“On average, each craftsman needs eight to 10 hours of continuous work to paint four to five gold seals. So we have to work overtime, from morning to night, to fulfill orders on time,” he said, adding that shaping the clay core is an important step in making the products look like the original and have the characteristics of the Vietnamese dragon, but not those of other countries.

Unlike the seal, there is no mold for the dragon-shaped hilt, so the craftsmen have to make the head, the two body parts, the legs, and the tail of the dragon separately and then attach them to the square seal. Khoa’s workshop produces 20-30 raw cores a day, which are then coated with the recently restored royal enamel.

The seals are then baked for around five days. Next, instead of gilding the entire seal, the craftsmen use a 24-carat gold plating solution to paint on the dragon, which is made up of up to 1,000 details. Finally, the seals are fired again for six to eight hours to make the lines appear sharp.

These exquisite dragons from the early Le dynasty have curly whiskers, round eyes, a pearl in their mouths, and five-clawed feet.

A Sacred Dragon Figurine is the embodiment of excellence in pottery. The clay is extracted from a sacred site in Quang Ninh Province, mixed with water from the Red River, and skillfully kneaded by the hands of artisans born in the year of the Dragon, making the pieces sacred.

“The collection entitled Sacred Dragon Figurines is a milestone that heralds a new era of prosperity. Each product would be delivered to consumers in 99 days, from the first design drawings until it is taken out of the kiln, or 24 stages of elaborate creation,” he explained.

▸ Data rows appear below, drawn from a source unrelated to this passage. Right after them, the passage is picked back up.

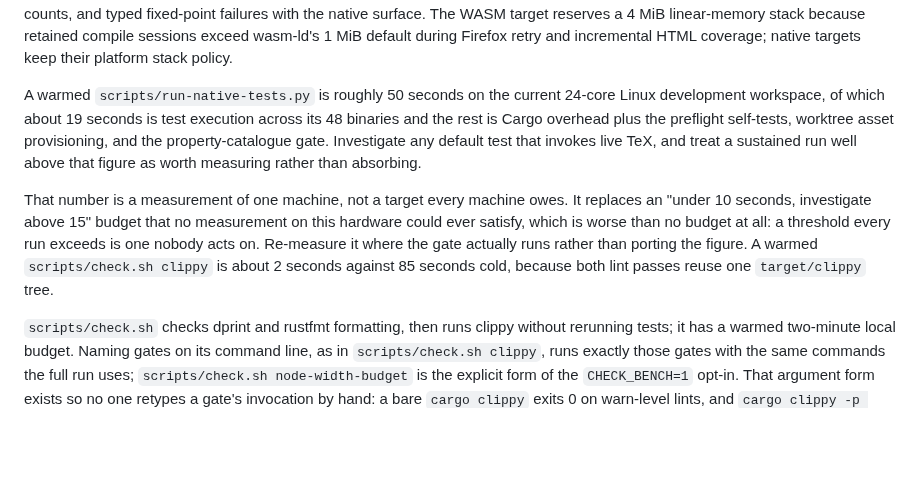
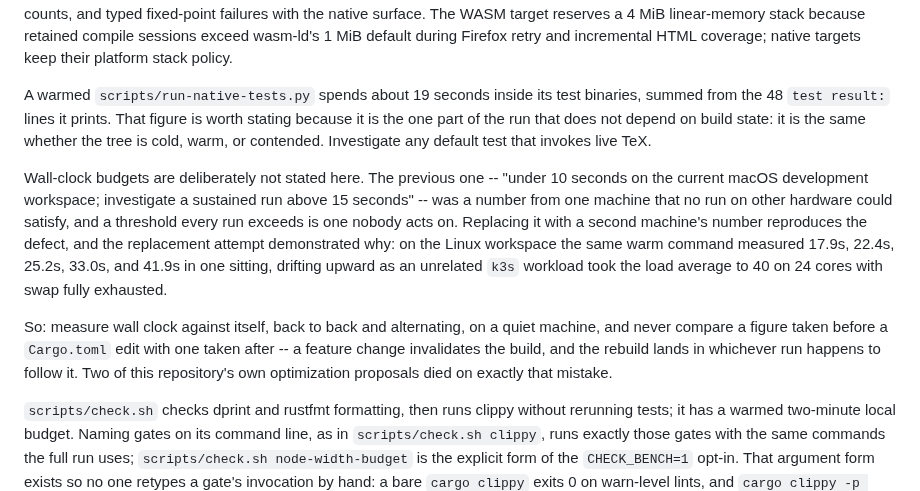
Before and after one commit to phulin/umber, a Markdown page: docs/testing_infrastructure.md, the part around the change. Rendered like a GitHub page; blank space fills up the shorter version.

Commit message:
docs(testing): state a budget that survives a contended machine
The previous commit replaced a stale macOS wall-clock budget with a Linux one.
That number was contaminated the same way: it was taken shortly after a
Cargo.toml feature edit invalidated the build, so it charged a rebuild to the
test suite.

Re-measured warm and back to back, the same command drifted 17.9s -> 22.4s ->
25.2s -> 33.0s -> 41.9s in one sitting, while an unrelated k3s workload drove
the load average to 40 on 24 cores with swap fully exhausted. No wall-clock
figure taken here is worth committing.

State instead the ~19s spent inside the test binaries, summed from the 48
`test result:` lines, which is independent of build state, and record the
methodology that would make a wall-clock comparison mean something: alternate
back to back on a quiet machine, and never compare across a Cargo.toml edit.

Refs: umber2-johp.311

Co-Authored-By: Claude Opus 5 (1M context) <noreply@anthropic.com>

```diff
--- a/docs/testing_infrastructure.md
+++ b/docs/testing_infrastructure.md
@@ -40,20 +40,27 @@ The WASM target reserves a 4 MiB linear-memory stack because retained compile
 sessions exceed wasm-ld's 1 MiB default during Firefox retry and incremental
 HTML coverage; native targets keep their platform stack policy.
 
-A warmed `scripts/run-native-tests.py` is roughly 50 seconds on the current
-24-core Linux development workspace, of which about 19 seconds is test
-execution across its 48 binaries and the rest is Cargo overhead plus the
-preflight self-tests, worktree asset provisioning, and the property-catalogue
-gate. Investigate any default test that invokes live TeX, and treat a
-sustained run well above that figure as worth measuring rather than absorbing.
-
-That number is a measurement of one machine, not a target every machine owes.
-It replaces an "under 10 seconds, investigate above 15" budget that no
-measurement on this hardware could ever satisfy, which is worse than no budget
-at all: a threshold every run exceeds is one nobody acts on. Re-measure it
-where the gate actually runs rather than porting the figure. A warmed
-`scripts/check.sh clippy` is about 2 seconds against 85 seconds cold, because
-both lint passes reuse one `target/clippy` tree.
+A warmed `scripts/run-native-tests.py` spends about 19 seconds inside its test
+binaries, summed from the 48 `test result:` lines it prints. That figure is
+worth stating because it is the one part of the run that does not depend on
+build state: it is the same whether the tree is cold, warm, or contended.
+Investigate any default test that invokes live TeX.
+
+Wall-clock budgets are deliberately not stated here. The previous one --
+"under 10 seconds on the current macOS development workspace; investigate a
+sustained run above 15 seconds" -- was a number from one machine that no run
+on other hardware could satisfy, and a threshold every run exceeds is one
+nobody acts on. Replacing it with a second machine's number reproduces the
+defect, and the replacement attempt demonstrated why: on the Linux workspace
+the same warm command measured 17.9s, 22.4s, 25.2s, 33.0s, and 41.9s in one
+sitting, drifting upward as an unrelated `k3s` workload took the load average
+to 40 on 24 cores with swap fully exhausted.
+
+So: measure wall clock against itself, back to back and alternating, on a
+quiet machine, and never compare a figure taken before a `Cargo.toml` edit
+with one taken after -- a feature change invalidates the build, and the
+rebuild lands in whichever run happens to follow it. Two of this repository's
+own optimization proposals died on exactly that mistake.
 
 `scripts/check.sh` checks dprint and
 rustfmt formatting, then runs clippy without rerunning tests; it has a warmed
```
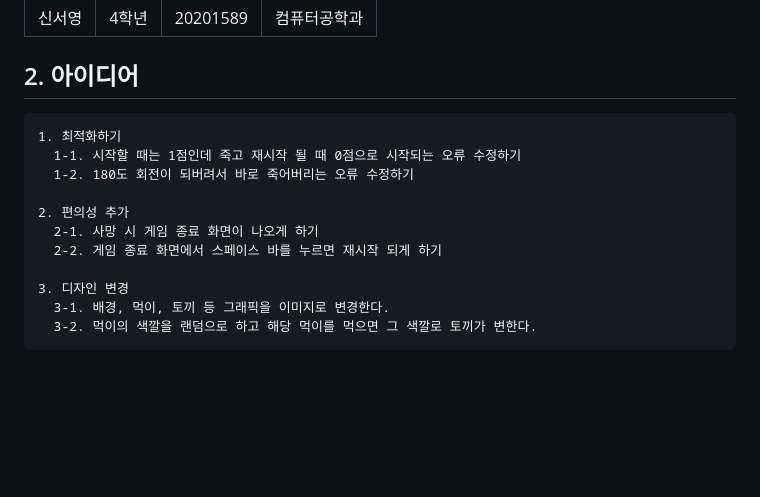
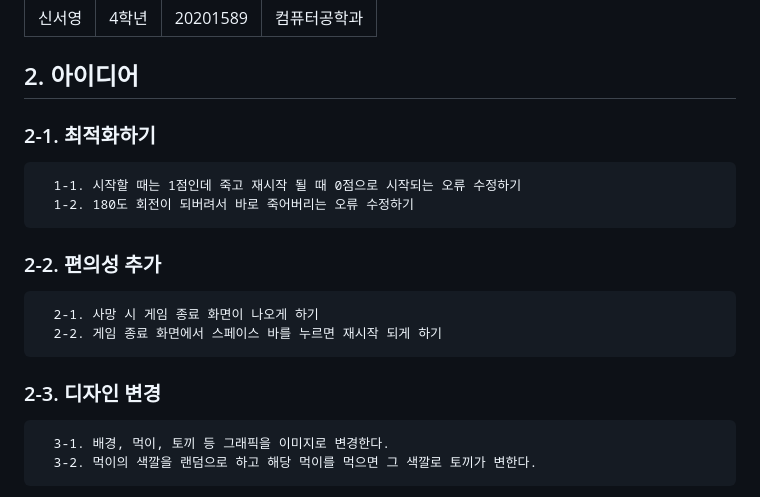
Before and after one commit to wjh2335/2023-ComputerGraphics, a Markdown page: [팀과제-3]/Snake 게임을 변형하기.md, the part around the change. Drawn GitHub-style; blank space fills up the shorter version.

````diff
--- a/[팀과제-3]/Snake 게임을 변형하기.md
+++ b/[팀과제-3]/Snake 게임을 변형하기.md
@@ -10,16 +10,20 @@
 
 ## 2. 아이디어
 
+### 2-1. 최적화하기
 ```
-1. 최적화하기
   1-1. 시작할 때는 1점인데 죽고 재시작 될 때 0점으로 시작되는 오류 수정하기
   1-2. 180도 회전이 되버려서 바로 죽어버리는 오류 수정하기
+```
 
-2. 편의성 추가
+### 2-2. 편의성 추가
+```
   2-1. 사망 시 게임 종료 화면이 나오게 하기
   2-2. 게임 종료 화면에서 스페이스 바를 누르면 재시작 되게 하기
+```
 
-3. 디자인 변경
+### 2-3. 디자인 변경
+```
   3-1. 배경, 먹이, 토끼 등 그래픽을 이미지로 변경한다.
   3-2. 먹이의 색깔을 랜덤으로 하고 해당 먹이를 먹으면 그 색깔로 토끼가 변한다.
 ```
````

The finished products should have a bright, even layer of enamel and clear, shiny gold lines with no burnt spots. Three sides of the cubic seal are embossed with the three Vietnamese words An or peaceful, Thuan or smooth, and Phat or prosperous, while the fourth side has an image of a carp turning into a dragon, symbolizing transformation and transition to a new era. Each seal costs between VND9 million (US$368) and VND12 million ($490).

The ‘Hoang De Chi Bao’ or Gold Emperor’s Seal was cast in 1823. Photo: Dan Tri

The ‘Hoang De Chi Bao’ golden seal was a symbol of political power in the Nguyen dynasty. It consists of a majestic dragon resting on a square base measuring 10.4 cm high, 13.8 cm long, and 13.7 cm wide.

The royal object was passed down from the second Nguyen emperor, Minh Mang (1791-1841), through 10 more to the last, Bao Dai (1913-1997). His second wife, Bui Mong Diep, brought the seal – along with two imperial swords – to France when Bao Dai’s family fled into exile in the mid-1950s.

On November 18, 2023, the ‘Hoang De Chi Bao’ golden seal was returned to Vietnam after Vietnamese businessman Nguyen The Hong, Chairman of the Kinh Bac Antiquities Collection and Research Association, bought the royal treasure for VND153 billion ($6.23 million) from Paris-based Millon Auction House.

Vietnam’s Ministry of Culture, Sports and Tourism, Ministry of Foreign Affairs, Ministry of Justice, Ministry of Finance, Ministry of Public Security, and museum experts were also involved in negotiating the purchase. The seal is currently kept at the Nam Hong Royal Museum in Dinh Bang Ward, Tu Son District, Bac Ninh Province.